* What with our Defence Secretary having to endure all kinds of unhelpful scrutiny of his overseas liaisons, I'm sure another international man of mystery will be giving an all-too-knowing shake of the head. Naturally I speak of that most misunderstood of globetrotters, the Duke of York, who, despite valiantly representing Britain's interests abroad in a way only he knew how, was obliged to give up his title as a UK trade ambassador, after details emerged of, among other things, his friendship with an American billionaire sex offender. While I should of course stress that the one-time "Randy Andy" was himself as clean as a whistle, it was felt, reportedly following a discussion with the Queen no less, that the boy had to fall on his sword for (I loosely recall Don Corleone) the sake of the family. Still, despite the best efforts of those who clearly don't understand just what the Duke sacrifices for the sake of the nation, he's still apparently been good enough to continue his foreign travels on our behalf in a less formal capacity. I can't pretend to know the Duke personally, but I'm pretty sure he'd want me to tell the good Dr Fox to stick to his guns in these regrettable times of adversity.

* News of a brief showbiz sighting at the re-launch of column favourite Piers Morgan's Kensington boozer, The Hansom Cab, this week. Observers report that amid the star-studded guest list lurked a melancholy, shadowy figure, fitting the description of the man who used to be Andy Coulson. The former tabloid editor turned former Downing Street spin doctor was, I'm told, trying to keep himself to himself, only for some predatory young lass from the Daily Mail to start harassing him with an unwelcome line of questioning. One top contributor to this column – who, frankly, more than occasionally lets himself down at such gatherings – hazily recalls seeing Coulson "leaving pretty sharpish".

Boris and Ken as mayoral pizzas? I can't top that

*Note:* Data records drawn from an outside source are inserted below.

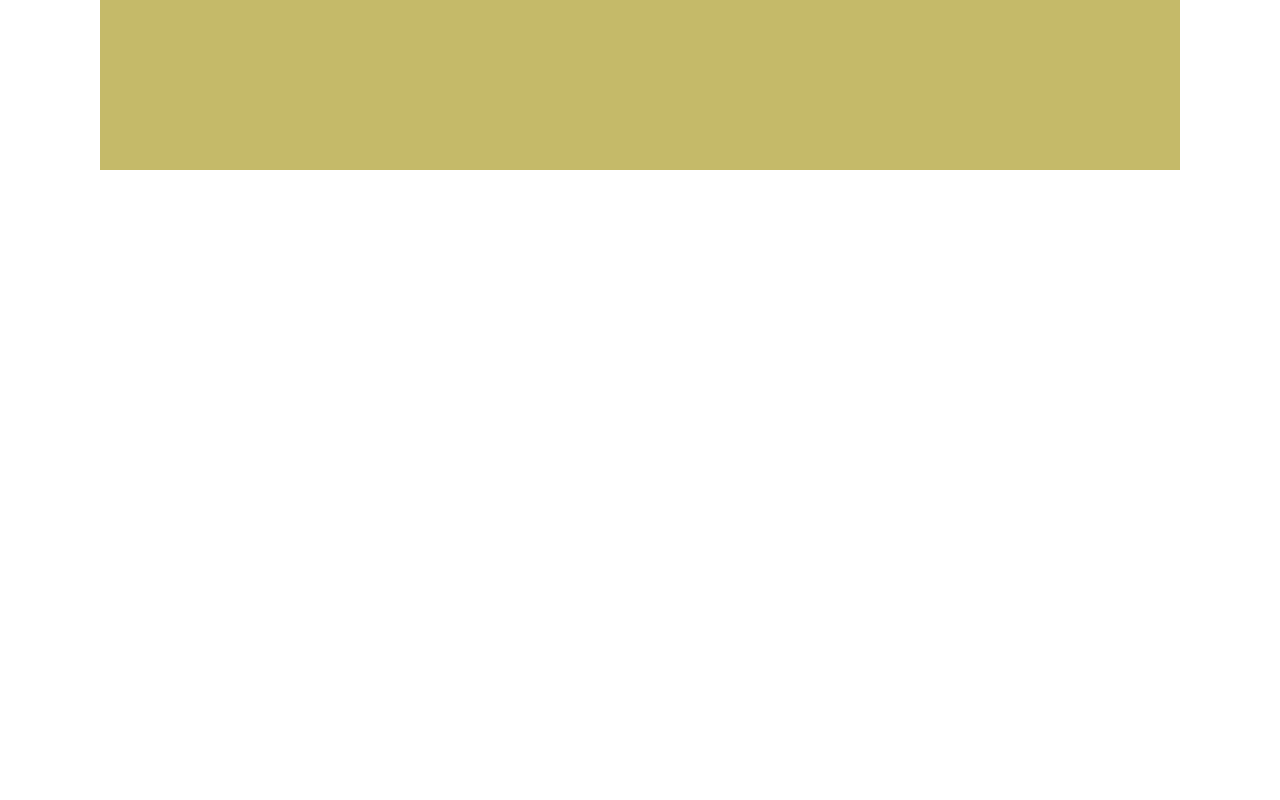
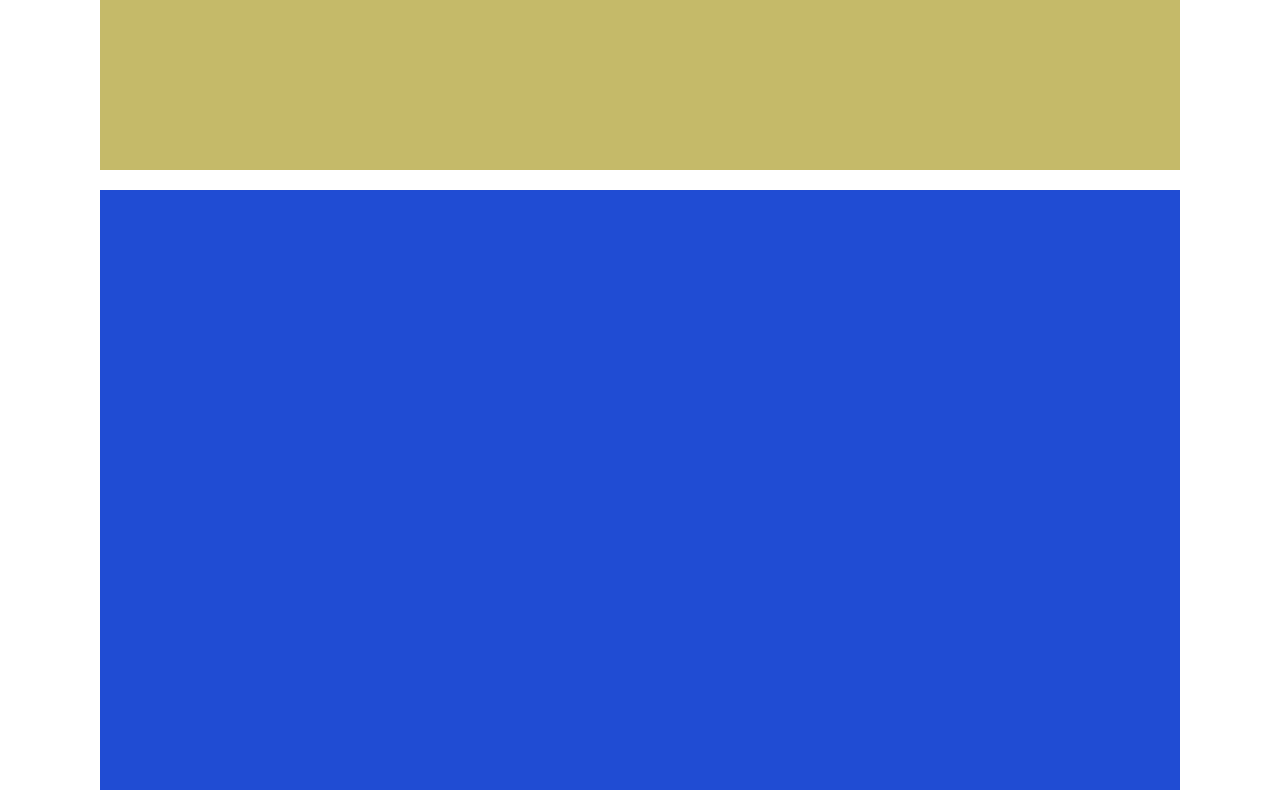
Before and after one commit to Marcotexcode/htmlcss-struttura-wp, a plain HTML site: page index.html in a window 1280 px wide. Shown: the part 430-1230 px from the top of the page. Before the commit the page ends 800 px from the top, so only its background shows below. Drawn offline with Linux system fonts and the light colour scheme.

Commit message:
add: main_container

```diff
--- a/css/style.css
+++ b/css/style.css
@@ -36,6 +36,10 @@ body {
 
 /* corpo */
 
+.main_container {
+    height: 600px;
+    background-color: rgb(32, 76, 211);
+}
 
 
 
--- a/index.html
+++ b/index.html
@@ -25,7 +25,7 @@
 
 
   <!-- inizio corpo -->
-  <main>
+  <main class="main_container">
 
       <!-- inizio header corpo -->
       <header>
```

It would certainly be beneath as principled a columnist as I to use this page to crassly try and secure free pizza for myself and my freeloading colleagues. Indeed, I hate cheap product placement as much as the next person. So, it's with some reluctance that I'm obliged to announce my good friends (!) at Pizza Express are currently offering rival Boris Johnson and Ken Livingstone pizzas on their menus in the English capital. "If you like a Sloppy Giuseppe, you'll love the 'Boris', with spicy beef, onions, peppers and an extra mop of Mozzarella on top – highlighting Boris's famously unkempt hair," we're told. "The 'Ken' is a twist on our new Pomodoro Pesto, with a strong tomato base and avocado featured as a nod to his 'Red Ken' persona." Diners are voting for their favourite, with the victor to be announced at the London Restaurant Festival next week. Should I be required to perform my all-important democratic duty in the meantime (preferably, with complimentary garlic bread and a beverage of choice) then naturally I will step up to the plate.